> WORK INSTRUCTION
Leave out the pictures, and retype the remaining data exactly.

────

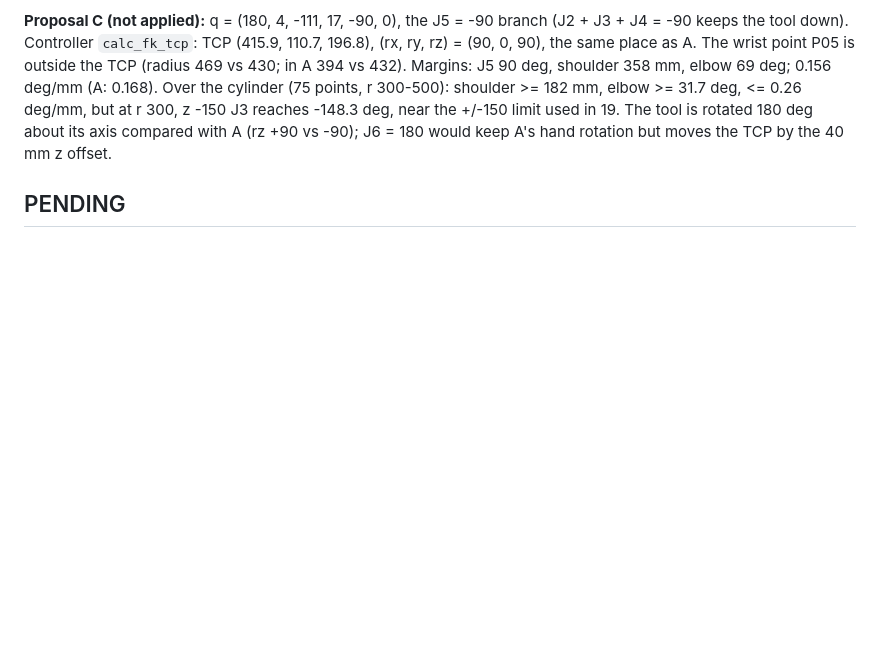
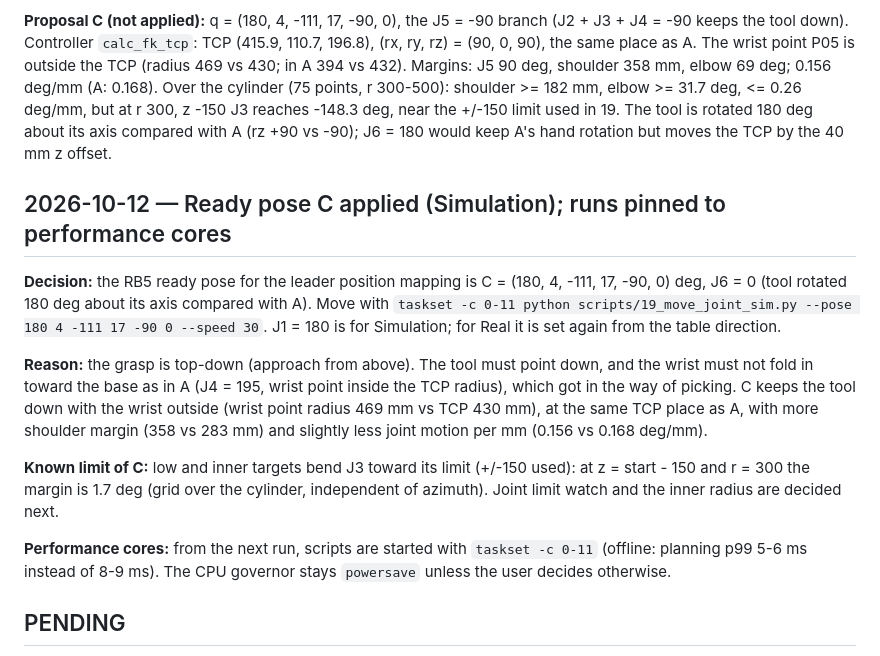
Before and after one commit to sunuk00/rb5, a Markdown page: docs/decisions.md, the part around the change. Drawn GitHub-style; blank space fills up the shorter version.

Commit message:
docs: ready pose C (top-down grasp, wrist outside), runs pinned to performance cores
Co-Authored-By: Claude Opus 5.5 <noreply@anthropic.com>

```diff
--- a/docs/decisions.md
+++ b/docs/decisions.md
@@ -492,6 +492,26 @@ at r 300, z -150 J3 reaches -148.3 deg, near the +/-150 limit used in 19.
 The tool is rotated 180 deg about its axis compared with A (rz +90 vs -90); J6 = 180 would keep A's
 hand rotation but moves the TCP by the 40 mm z offset.
 
+## 2026-10-12 — Ready pose C applied (Simulation); runs pinned to performance cores
+
+**Decision:** the RB5 ready pose for the leader position mapping is C = (180, 4, -111, 17, -90, 0) deg,
+J6 = 0 (tool rotated 180 deg about its axis compared with A). Move with
+`taskset -c 0-11 python scripts/19_move_joint_sim.py --pose 180 4 -111 17 -90 0 --speed 30`.
+J1 = 180 is for Simulation; for Real it is set again from the table direction.
+
+**Reason:** the grasp is top-down (approach from above). The tool must point down, and the wrist must
+not fold in toward the base as in A (J4 = 195, wrist point inside the TCP radius), which got in the
+way of picking. C keeps the tool down with the wrist outside (wrist point radius 469 mm vs TCP 430 mm),
+at the same TCP place as A, with more shoulder margin (358 vs 283 mm) and slightly less joint motion
+per mm (0.156 vs 0.168 deg/mm).
+
+**Known limit of C:** low and inner targets bend J3 toward its limit (+/-150 used): at z = start - 150
+and r = 300 the margin is 1.7 deg (grid over the cylinder, independent of azimuth). Joint limit watch
+and the inner radius are decided next.
+
+**Performance cores:** from the next run, scripts are started with `taskset -c 0-11` (offline: planning
+p99 5-6 ms instead of 8-9 ms). The CPU governor stays `powersave` unless the user decides otherwise.
+
 ## PENDING
 
 - **14: RB-Y1 self-collision check during teleop.** Example 35 blocks the arm command when the
```
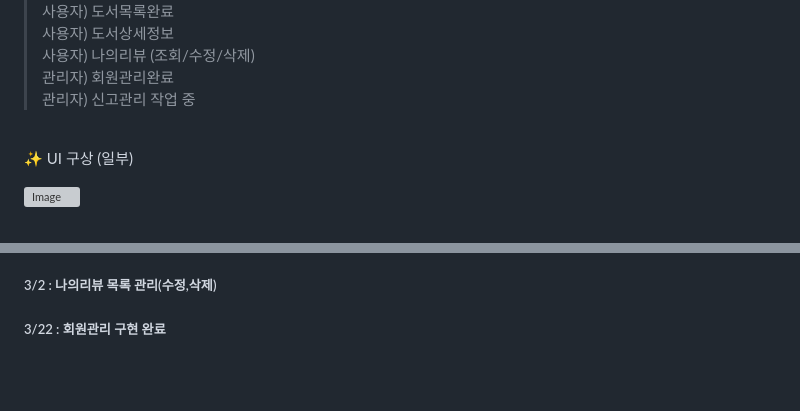
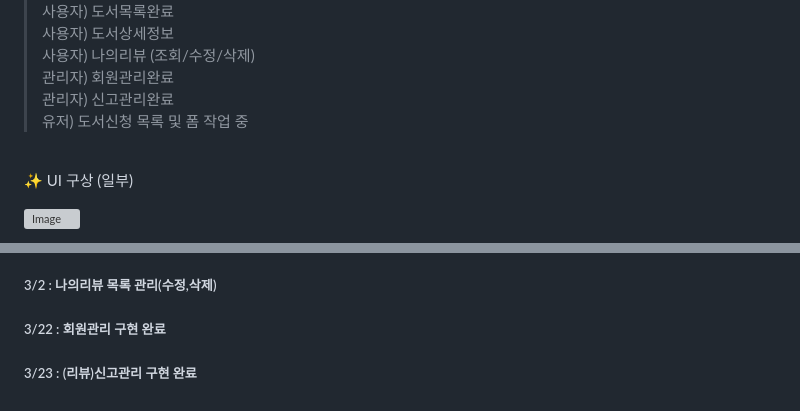
Before and after one commit to soyoungjangme/iread, a Markdown page: README.md, 2 parts joined by grey strips. GitHub-like rendering; blank space fills up the shorter version; grey boxes are pictures that could not be loaded.

```diff
--- a/README.md
+++ b/README.md
@@ -28,7 +28,8 @@ iread
 > 사용자) 도서상세정보<br>
 > 사용자) 나의리뷰 (조회/수정/삭제) <br>
 > 관리자) 회원관리완료 <br>
-> 관리자) 신고관리 작업 중 <br>
+> 관리자) 신고관리완료 <br>
+> 유저) 도서신청 목록 및 폼 작업 중 <br>
 <br>
 
 ✨ UI 구상 (일부)
@@ -88,3 +89,5 @@ iread
 ##### 3/2 : 나의리뷰 목록 관리(수정,삭제)
 
 ##### 3/22 : 회원관리 구현 완료
+
+##### 3/23 : (리뷰)신고관리 구현 완료
```
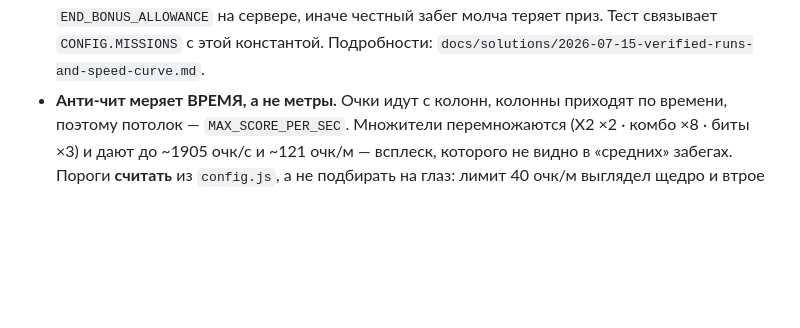
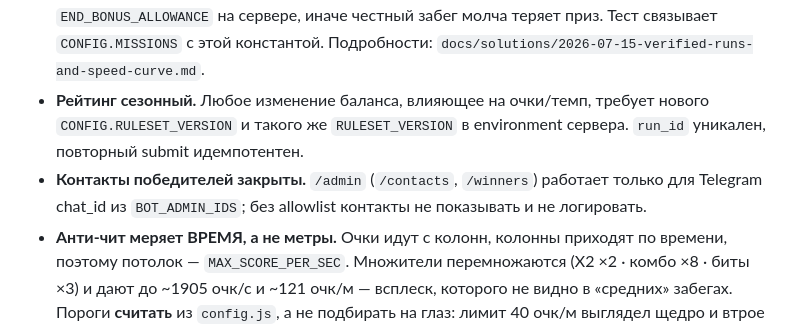
Before and after one commit to deprav1/uboost-runner, a Markdown page: CLAUDE.md, the part around the change. Drawn GitHub-style; blank space fills up the shorter version.

```diff
--- a/CLAUDE.md
+++ b/CLAUDE.md
@@ -145,6 +145,12 @@ npm run verify # полный локальный прогон: npm test + npm ru
   game over, обязан влезать в `END_BONUS_ALLOWANCE` на сервере, иначе честный
   забег молча теряет приз. Тест связывает `CONFIG.MISSIONS` с этой константой.
   Подробности: `docs/solutions/2026-07-15-verified-runs-and-speed-curve.md`.
+- **Рейтинг сезонный.** Любое изменение баланса, влияющее на очки/темп,
+  требует нового `CONFIG.RULESET_VERSION` и такого же `RULESET_VERSION` в
+  environment сервера. `run_id` уникален, повторный submit идемпотентен.
+- **Контакты победителей закрыты.** `/admin` (`/contacts`, `/winners`) работает
+  только для Telegram chat_id из `BOT_ADMIN_IDS`; без allowlist контакты не
+  показывать и не логировать.
 - **Анти-чит меряет ВРЕМЯ, а не метры.** Очки идут с колонн, колонны приходят по
   времени, поэтому потолок — `MAX_SCORE_PER_SEC`. Множители перемножаются
   (X2 ×2 · комбо ×8 · биты ×3) и дают до ~1905 очк/с и ~121 очк/м — всплеск,
```
Also changed, not shown: README.md (+7 -6 lines), backend/README.md (+62 -35 lines), preview/share-card.png, 14 other files.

────

> WRITTEN ANSWER
Before and after one commit to sunuk00/rb5, a Markdown page: docs/decisions.md, the part around the change. Drawn GitHub-style; blank space fills up the shorter version.

Commit message:
docs: ready pose C (top-down grasp, wrist outside), runs pinned to performance cores
Co-Authored-By: Claude Opus 5.5 <noreply@anthropic.com>

```diff
--- a/docs/decisions.md
+++ b/docs/decisions.md
@@ -492,6 +492,26 @@ at r 300, z -150 J3 reaches -148.3 deg, near the +/-150 limit used in 19.
 The tool is rotated 180 deg about its axis compared with A (rz +90 vs -90); J6 = 180 would keep A's
 hand rotation but moves the TCP by the 40 mm z offset.
 
+## 2026-10-12 — Ready pose C applied (Simulation); runs pinned to performance cores
+
+**Decision:** the RB5 ready pose for the leader position mapping is C = (180, 4, -111, 17, -90, 0) deg,
+J6 = 0 (tool rotated 180 deg about its axis compared with A). Move with
+`taskset -c 0-11 python scripts/19_move_joint_sim.py --pose 180 4 -111 17 -90 0 --speed 30`.
+J1 = 180 is for Simulation; for Real it is set again from the table direction.
+
+**Reason:** the grasp is top-down (approach from above). The tool must point down, and the wrist must
+not fold in toward the base as in A (J4 = 195, wrist point inside the TCP radius), which got in the
+way of picking. C keeps the tool down with the wrist outside (wrist point radius 469 mm vs TCP 430 mm),
+at the same TCP place as A, with more shoulder margin (358 vs 283 mm) and slightly less joint motion
+per mm (0.156 vs 0.168 deg/mm).
+
+**Known limit of C:** low and inner targets bend J3 toward its limit (+/-150 used): at z = start - 150
+and r = 300 the margin is 1.7 deg (grid over the cylinder, independent of azimuth). Joint limit watch
+and the inner radius are decided next.
+
+**Performance cores:** from the next run, scripts are started with `taskset -c 0-11` (offline: planning
+p99 5-6 ms instead of 8-9 ms). The CPU governor stays `powersave` unless the user decides otherwise.
+
 ## PENDING
 
 - **14: RB-Y1 self-collision check during teleop.** Example 35 blocks the arm command when the
```
Before and after one commit to soyoungjangme/iread, a Markdown page: README.md, 2 parts joined by grey strips. GitHub-like rendering; blank space fills up the shorter version; grey boxes are pictures that could not be loaded.

```diff
--- a/README.md
+++ b/README.md
@@ -28,7 +28,8 @@ iread
 > 사용자) 도서상세정보<br>
 > 사용자) 나의리뷰 (조회/수정/삭제) <br>
 > 관리자) 회원관리완료 <br>
-> 관리자) 신고관리 작업 중 <br>
+> 관리자) 신고관리완료 <br>
+> 유저) 도서신청 목록 및 폼 작업 중 <br>
 <br>
 
 ✨ UI 구상 (일부)
@@ -88,3 +89,5 @@ iread
 ##### 3/2 : 나의리뷰 목록 관리(수정,삭제)
 
 ##### 3/22 : 회원관리 구현 완료
+
+##### 3/23 : (리뷰)신고관리 구현 완료
```
Before and after one commit to deprav1/uboost-runner, a Markdown page: CLAUDE.md, the part around the change. Drawn GitHub-style; blank space fills up the shorter version.

```diff
--- a/CLAUDE.md
+++ b/CLAUDE.md
@@ -145,6 +145,12 @@ npm run verify # полный локальный прогон: npm test + npm ru
   game over, обязан влезать в `END_BONUS_ALLOWANCE` на сервере, иначе честный
   забег молча теряет приз. Тест связывает `CONFIG.MISSIONS` с этой константой.
   Подробности: `docs/solutions/2026-07-15-verified-runs-and-speed-curve.md`.
+- **Рейтинг сезонный.** Любое изменение баланса, влияющее на очки/темп,
+  требует нового `CONFIG.RULESET_VERSION` и такого же `RULESET_VERSION` в
+  environment сервера. `run_id` уникален, повторный submit идемпотентен.
+- **Контакты победителей закрыты.** `/admin` (`/contacts`, `/winners`) работает
+  только для Telegram chat_id из `BOT_ADMIN_IDS`; без allowlist контакты не
+  показывать и не логировать.
 - **Анти-чит меряет ВРЕМЯ, а не метры.** Очки идут с колонн, колонны приходят по
   времени, поэтому потолок — `MAX_SCORE_PER_SEC`. Множители перемножаются
   (X2 ×2 · комбо ×8 · биты ×3) и дают до ~1905 очк/с и ~121 очк/м — всплеск,
```
Also changed, not shown: README.md (+7 -6 lines), backend/README.md (+62 -35 lines), preview/share-card.png, 14 other files.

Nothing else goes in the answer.